Exercise instructions ▸ Nothing is needed except the lines below that run from the one with "to kaylaineleandra076-spec/LojaOnlineTeste, a" through the one with "Also changed, not", repeated exactly.

Before-and-after page screenshots:
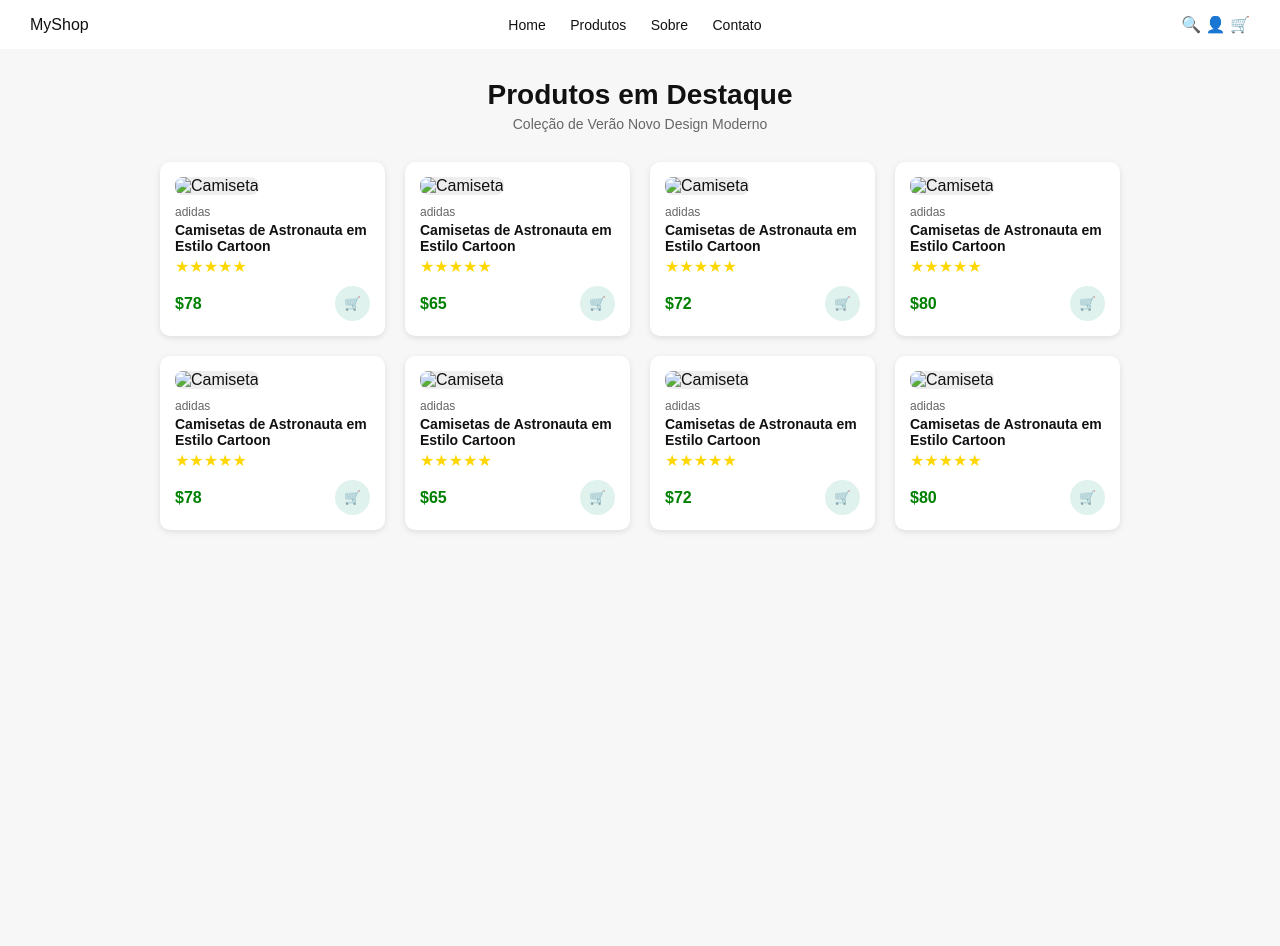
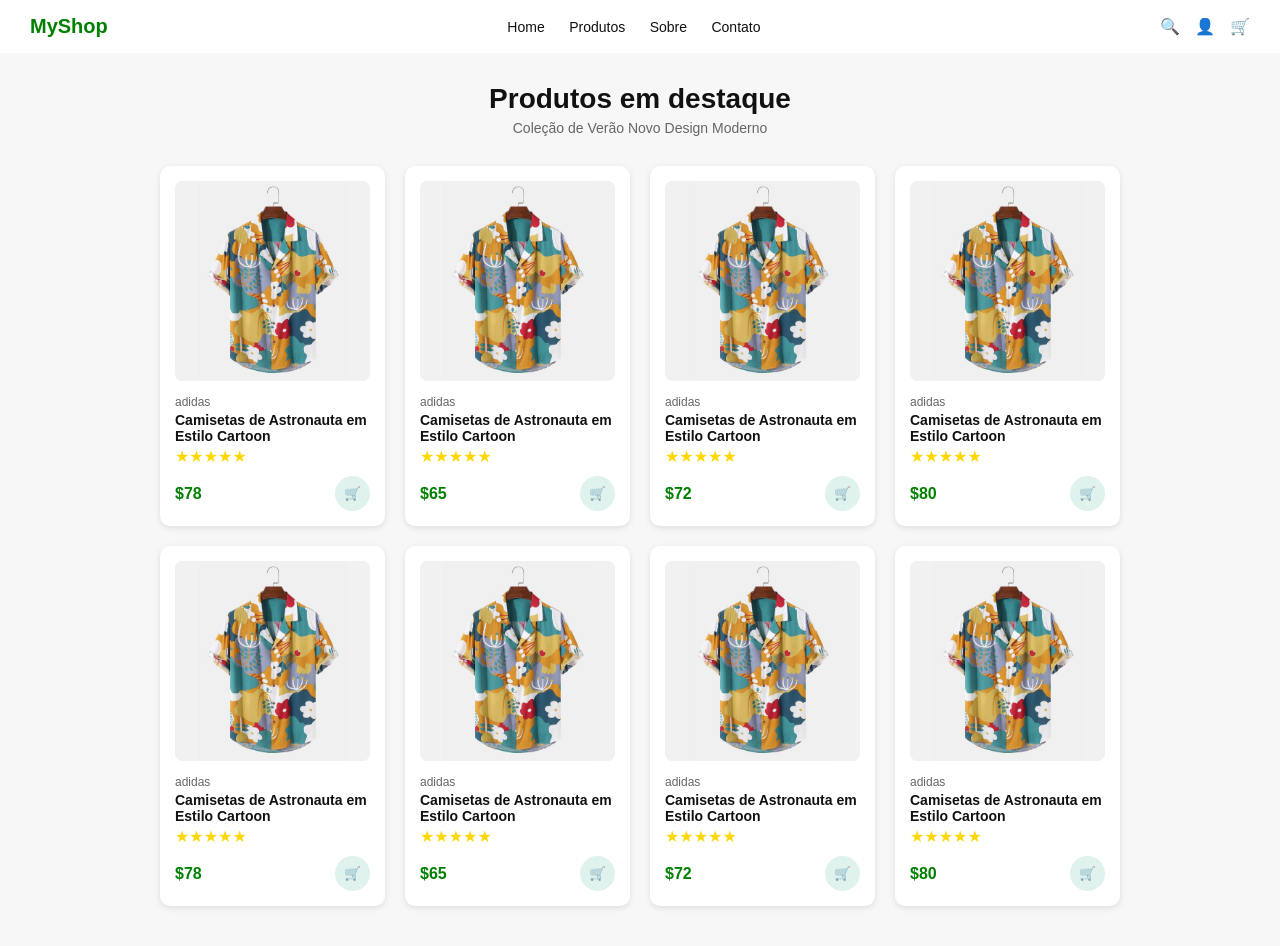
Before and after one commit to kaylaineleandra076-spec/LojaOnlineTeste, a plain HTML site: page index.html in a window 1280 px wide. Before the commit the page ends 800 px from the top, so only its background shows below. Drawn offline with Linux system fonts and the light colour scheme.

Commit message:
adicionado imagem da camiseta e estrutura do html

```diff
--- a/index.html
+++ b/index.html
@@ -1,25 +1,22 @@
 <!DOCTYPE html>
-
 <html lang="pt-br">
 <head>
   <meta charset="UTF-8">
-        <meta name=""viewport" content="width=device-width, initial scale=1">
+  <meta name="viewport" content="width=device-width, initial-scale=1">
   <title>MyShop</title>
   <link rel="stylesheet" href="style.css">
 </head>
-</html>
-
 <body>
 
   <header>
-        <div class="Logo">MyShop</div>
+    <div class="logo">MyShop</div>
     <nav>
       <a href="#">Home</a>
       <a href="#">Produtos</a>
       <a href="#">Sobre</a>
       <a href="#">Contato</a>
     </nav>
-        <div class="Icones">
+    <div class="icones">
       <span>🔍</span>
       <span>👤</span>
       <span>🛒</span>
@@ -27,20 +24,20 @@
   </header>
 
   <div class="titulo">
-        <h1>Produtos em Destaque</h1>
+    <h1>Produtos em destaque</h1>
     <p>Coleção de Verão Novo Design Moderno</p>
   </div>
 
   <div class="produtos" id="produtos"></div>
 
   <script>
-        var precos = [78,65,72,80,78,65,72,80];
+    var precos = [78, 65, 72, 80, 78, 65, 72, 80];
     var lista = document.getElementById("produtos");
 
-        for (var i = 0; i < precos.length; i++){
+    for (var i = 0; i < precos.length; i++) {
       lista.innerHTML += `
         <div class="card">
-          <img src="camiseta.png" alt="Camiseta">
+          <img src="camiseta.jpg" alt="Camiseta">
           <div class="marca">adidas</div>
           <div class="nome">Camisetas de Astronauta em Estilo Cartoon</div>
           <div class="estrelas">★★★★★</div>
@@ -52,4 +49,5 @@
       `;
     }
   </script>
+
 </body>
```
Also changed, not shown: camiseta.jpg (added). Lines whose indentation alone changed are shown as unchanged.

--

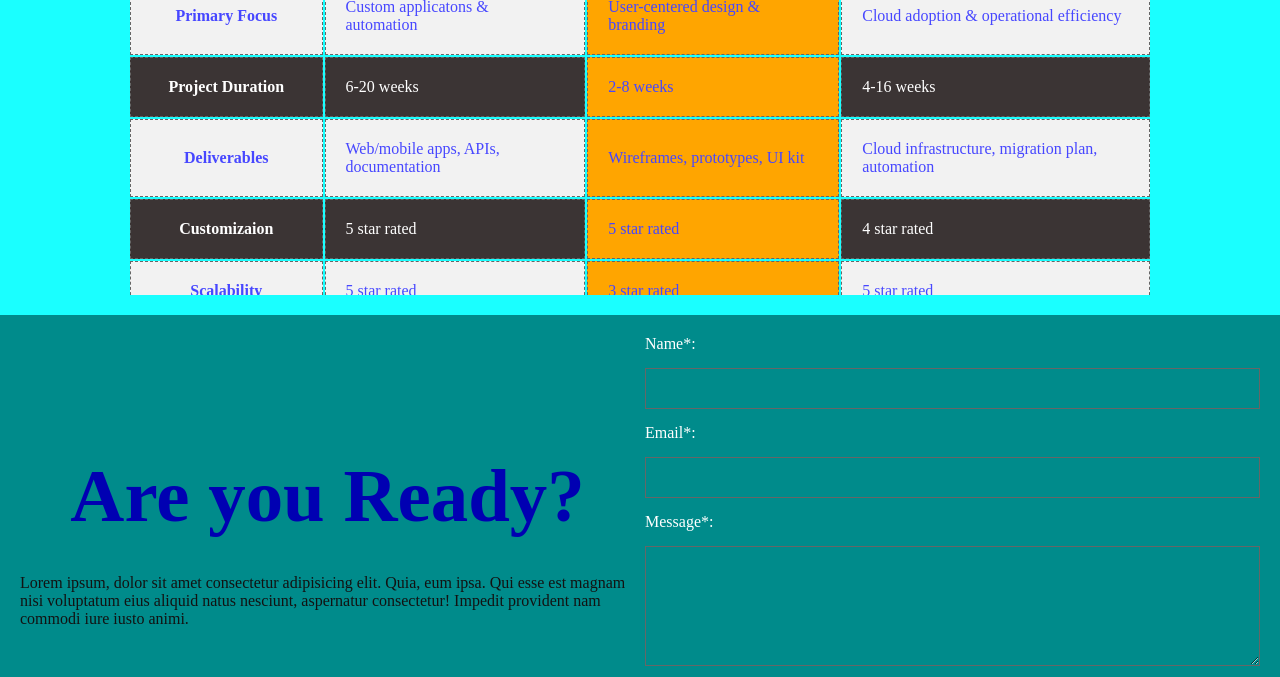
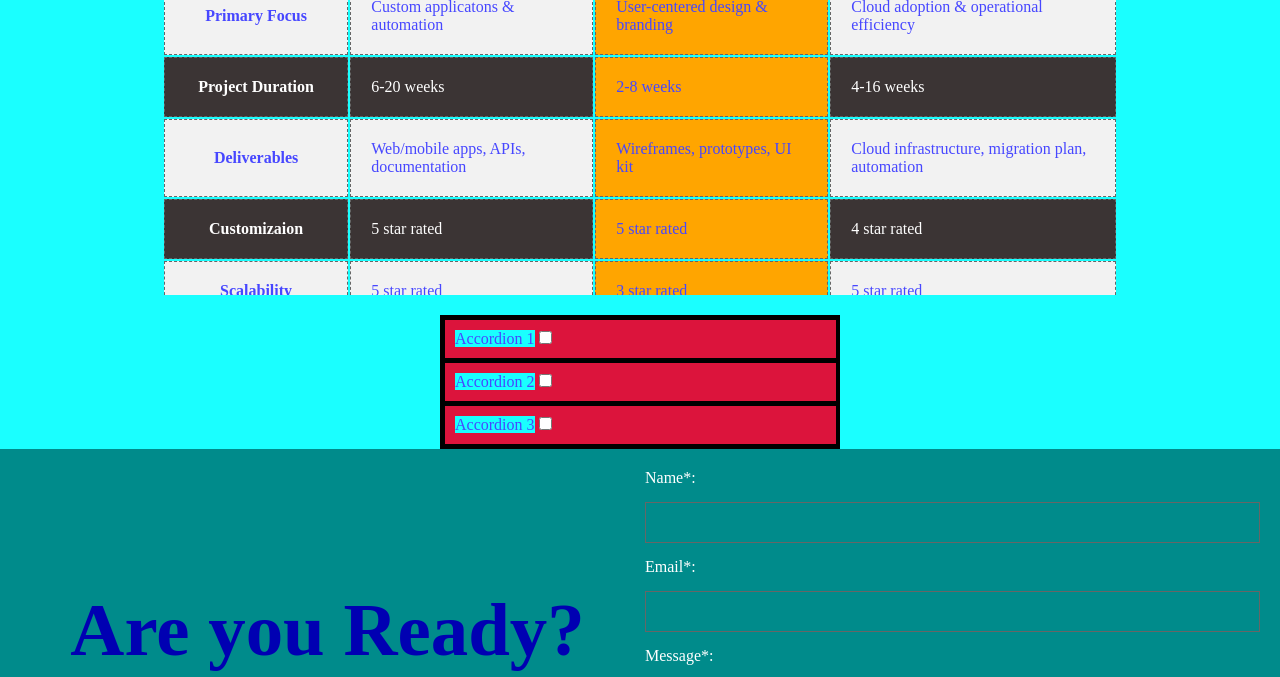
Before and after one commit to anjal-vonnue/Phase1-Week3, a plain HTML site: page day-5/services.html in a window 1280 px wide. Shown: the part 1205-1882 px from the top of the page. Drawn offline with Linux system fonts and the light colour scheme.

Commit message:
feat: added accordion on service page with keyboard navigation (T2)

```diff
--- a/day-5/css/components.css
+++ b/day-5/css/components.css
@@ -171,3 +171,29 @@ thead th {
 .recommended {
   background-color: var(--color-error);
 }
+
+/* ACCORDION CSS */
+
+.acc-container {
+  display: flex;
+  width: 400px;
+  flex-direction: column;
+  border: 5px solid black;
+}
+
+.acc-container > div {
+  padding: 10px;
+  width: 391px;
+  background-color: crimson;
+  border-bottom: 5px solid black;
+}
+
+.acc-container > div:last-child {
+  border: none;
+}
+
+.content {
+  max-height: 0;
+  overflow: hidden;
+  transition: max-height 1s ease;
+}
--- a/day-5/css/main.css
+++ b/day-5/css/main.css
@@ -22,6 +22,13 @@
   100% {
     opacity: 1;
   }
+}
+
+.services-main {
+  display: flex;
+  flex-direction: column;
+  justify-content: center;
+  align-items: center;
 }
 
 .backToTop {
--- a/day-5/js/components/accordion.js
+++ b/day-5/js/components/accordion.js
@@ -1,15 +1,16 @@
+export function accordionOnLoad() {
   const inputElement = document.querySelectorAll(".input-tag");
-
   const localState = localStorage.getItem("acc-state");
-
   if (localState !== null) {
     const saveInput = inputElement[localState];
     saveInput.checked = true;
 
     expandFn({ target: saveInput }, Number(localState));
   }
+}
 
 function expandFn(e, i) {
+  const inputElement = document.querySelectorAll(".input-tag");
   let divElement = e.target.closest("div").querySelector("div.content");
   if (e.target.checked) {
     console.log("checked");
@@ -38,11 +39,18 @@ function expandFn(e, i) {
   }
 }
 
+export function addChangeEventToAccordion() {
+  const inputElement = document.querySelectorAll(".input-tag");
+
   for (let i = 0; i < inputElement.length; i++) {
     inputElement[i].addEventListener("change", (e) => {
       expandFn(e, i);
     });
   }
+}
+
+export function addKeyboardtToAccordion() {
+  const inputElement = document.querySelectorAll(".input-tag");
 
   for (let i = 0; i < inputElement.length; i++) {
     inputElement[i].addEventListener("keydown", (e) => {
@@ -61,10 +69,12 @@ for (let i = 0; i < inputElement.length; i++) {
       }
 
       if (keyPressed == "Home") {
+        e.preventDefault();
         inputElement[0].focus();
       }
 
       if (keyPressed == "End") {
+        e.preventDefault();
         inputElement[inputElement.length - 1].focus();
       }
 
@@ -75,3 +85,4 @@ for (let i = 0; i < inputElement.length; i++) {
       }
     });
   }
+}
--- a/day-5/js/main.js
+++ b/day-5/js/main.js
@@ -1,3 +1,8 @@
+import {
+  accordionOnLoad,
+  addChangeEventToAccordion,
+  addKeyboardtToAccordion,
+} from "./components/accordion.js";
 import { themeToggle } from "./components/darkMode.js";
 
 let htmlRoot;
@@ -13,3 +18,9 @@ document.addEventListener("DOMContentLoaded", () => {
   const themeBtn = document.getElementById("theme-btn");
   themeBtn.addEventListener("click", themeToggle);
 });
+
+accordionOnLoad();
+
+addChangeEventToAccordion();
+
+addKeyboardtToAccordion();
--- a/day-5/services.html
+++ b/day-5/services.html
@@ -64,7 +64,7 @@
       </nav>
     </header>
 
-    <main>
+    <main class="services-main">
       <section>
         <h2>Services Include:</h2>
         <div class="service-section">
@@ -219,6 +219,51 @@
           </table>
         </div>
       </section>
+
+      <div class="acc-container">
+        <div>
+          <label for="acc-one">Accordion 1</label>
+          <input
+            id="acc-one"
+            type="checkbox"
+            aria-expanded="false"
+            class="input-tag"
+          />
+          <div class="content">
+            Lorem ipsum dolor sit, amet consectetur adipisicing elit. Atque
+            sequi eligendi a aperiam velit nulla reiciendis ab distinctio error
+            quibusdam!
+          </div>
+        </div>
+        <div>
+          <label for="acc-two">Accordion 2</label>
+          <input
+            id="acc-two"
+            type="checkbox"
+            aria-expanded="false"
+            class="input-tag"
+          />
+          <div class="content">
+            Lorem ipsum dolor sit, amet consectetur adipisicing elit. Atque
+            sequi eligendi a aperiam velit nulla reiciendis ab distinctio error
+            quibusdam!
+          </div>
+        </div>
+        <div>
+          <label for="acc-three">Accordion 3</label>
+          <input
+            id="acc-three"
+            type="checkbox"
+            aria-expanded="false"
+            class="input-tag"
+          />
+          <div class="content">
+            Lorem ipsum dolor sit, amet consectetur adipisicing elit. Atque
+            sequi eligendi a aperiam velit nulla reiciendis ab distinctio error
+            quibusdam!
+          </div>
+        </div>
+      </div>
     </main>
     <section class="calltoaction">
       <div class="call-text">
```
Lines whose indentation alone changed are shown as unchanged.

==

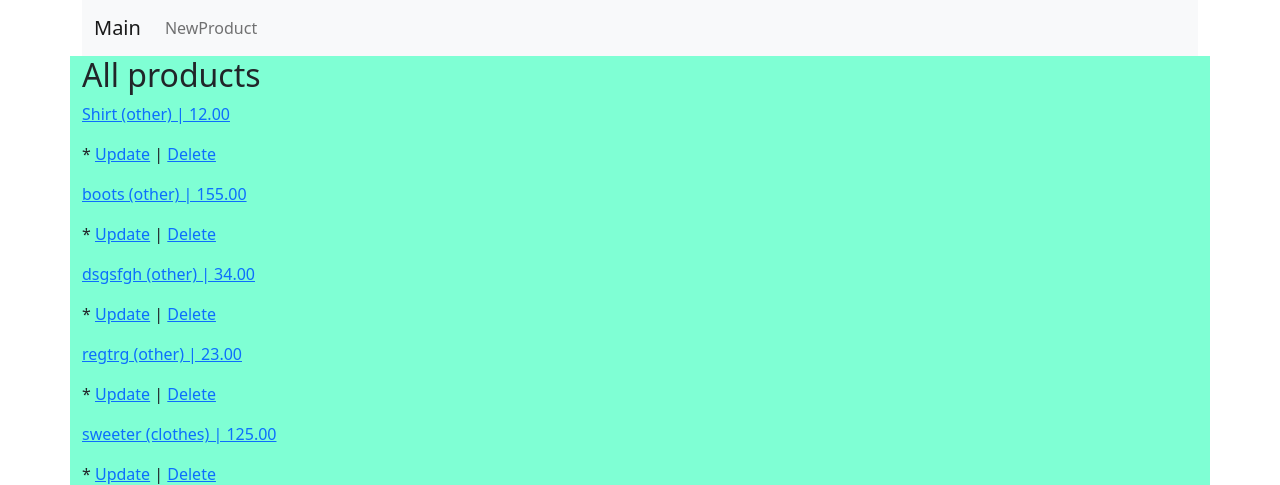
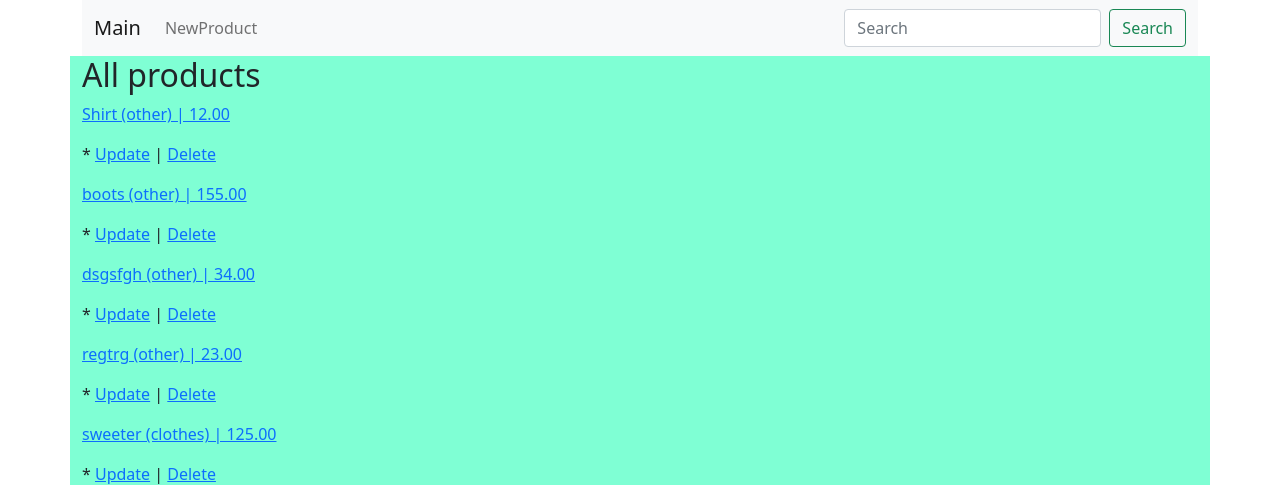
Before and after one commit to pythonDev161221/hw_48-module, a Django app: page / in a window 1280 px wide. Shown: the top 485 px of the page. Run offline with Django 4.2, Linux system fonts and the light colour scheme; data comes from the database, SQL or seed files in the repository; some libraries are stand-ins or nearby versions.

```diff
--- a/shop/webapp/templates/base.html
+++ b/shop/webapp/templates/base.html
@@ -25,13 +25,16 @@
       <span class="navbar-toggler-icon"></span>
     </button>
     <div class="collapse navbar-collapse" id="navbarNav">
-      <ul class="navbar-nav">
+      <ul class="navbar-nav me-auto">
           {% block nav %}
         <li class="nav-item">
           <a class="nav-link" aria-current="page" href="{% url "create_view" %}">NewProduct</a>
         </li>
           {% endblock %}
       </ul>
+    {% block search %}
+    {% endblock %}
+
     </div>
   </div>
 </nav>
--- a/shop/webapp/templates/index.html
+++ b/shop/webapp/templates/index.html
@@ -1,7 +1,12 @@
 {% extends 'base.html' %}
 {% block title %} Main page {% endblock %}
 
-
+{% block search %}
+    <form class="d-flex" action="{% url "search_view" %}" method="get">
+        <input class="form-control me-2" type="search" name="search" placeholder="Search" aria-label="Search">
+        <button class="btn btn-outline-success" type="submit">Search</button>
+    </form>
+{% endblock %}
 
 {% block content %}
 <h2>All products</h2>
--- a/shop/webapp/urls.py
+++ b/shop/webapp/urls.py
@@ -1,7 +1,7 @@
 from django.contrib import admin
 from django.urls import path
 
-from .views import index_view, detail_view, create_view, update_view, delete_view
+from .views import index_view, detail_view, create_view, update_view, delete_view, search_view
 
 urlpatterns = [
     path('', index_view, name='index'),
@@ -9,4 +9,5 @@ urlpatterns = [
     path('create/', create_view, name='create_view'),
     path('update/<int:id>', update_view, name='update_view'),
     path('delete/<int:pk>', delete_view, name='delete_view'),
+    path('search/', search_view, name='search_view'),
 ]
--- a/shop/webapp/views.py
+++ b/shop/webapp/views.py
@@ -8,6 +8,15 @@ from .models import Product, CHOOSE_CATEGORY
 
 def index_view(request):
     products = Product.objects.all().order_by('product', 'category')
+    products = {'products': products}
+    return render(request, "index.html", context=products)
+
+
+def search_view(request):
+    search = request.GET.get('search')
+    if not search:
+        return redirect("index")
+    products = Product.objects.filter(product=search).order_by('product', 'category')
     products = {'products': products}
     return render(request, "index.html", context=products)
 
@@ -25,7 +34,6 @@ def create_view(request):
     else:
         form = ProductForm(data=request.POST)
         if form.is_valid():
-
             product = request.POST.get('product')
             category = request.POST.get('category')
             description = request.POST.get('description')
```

Response ▸
Before and after one commit to kaylaineleandra076-spec/LojaOnlineTeste, a plain HTML site: page index.html in a window 1280 px wide. Before the commit the page ends 800 px from the top, so only its background shows below. Drawn offline with Linux system fonts and the light colour scheme.

Commit message:
adicionado imagem da camiseta e estrutura do html

```diff
--- a/index.html
+++ b/index.html
@@ -1,25 +1,22 @@
 <!DOCTYPE html>
-
 <html lang="pt-br">
 <head>
   <meta charset="UTF-8">
-        <meta name=""viewport" content="width=device-width, initial scale=1">
+  <meta name="viewport" content="width=device-width, initial-scale=1">
   <title>MyShop</title>
   <link rel="stylesheet" href="style.css">
 </head>
-</html>
-
 <body>
 
   <header>
-        <div class="Logo">MyShop</div>
+    <div class="logo">MyShop</div>
     <nav>
       <a href="#">Home</a>
       <a href="#">Produtos</a>
       <a href="#">Sobre</a>
       <a href="#">Contato</a>
     </nav>
-        <div class="Icones">
+    <div class="icones">
       <span>🔍</span>
       <span>👤</span>
       <span>🛒</span>
@@ -27,20 +24,20 @@
   </header>
 
   <div class="titulo">
-        <h1>Produtos em Destaque</h1>
+    <h1>Produtos em destaque</h1>
     <p>Coleção de Verão Novo Design Moderno</p>
   </div>
 
   <div class="produtos" id="produtos"></div>
 
   <script>
-        var precos = [78,65,72,80,78,65,72,80];
+    var precos = [78, 65, 72, 80, 78, 65, 72, 80];
     var lista = document.getElementById("produtos");
 
-        for (var i = 0; i < precos.length; i++){
+    for (var i = 0; i < precos.length; i++) {
       lista.innerHTML += `
         <div class="card">
-          <img src="camiseta.png" alt="Camiseta">
+          <img src="camiseta.jpg" alt="Camiseta">
           <div class="marca">adidas</div>
           <div class="nome">Camisetas de Astronauta em Estilo Cartoon</div>
           <div class="estrelas">★★★★★</div>
@@ -52,4 +49,5 @@
       `;
     }
   </script>
+
 </body>
```
Also changed, not shown: camiseta.jpg (added). Lines whose indentation alone changed are shown as unchanged.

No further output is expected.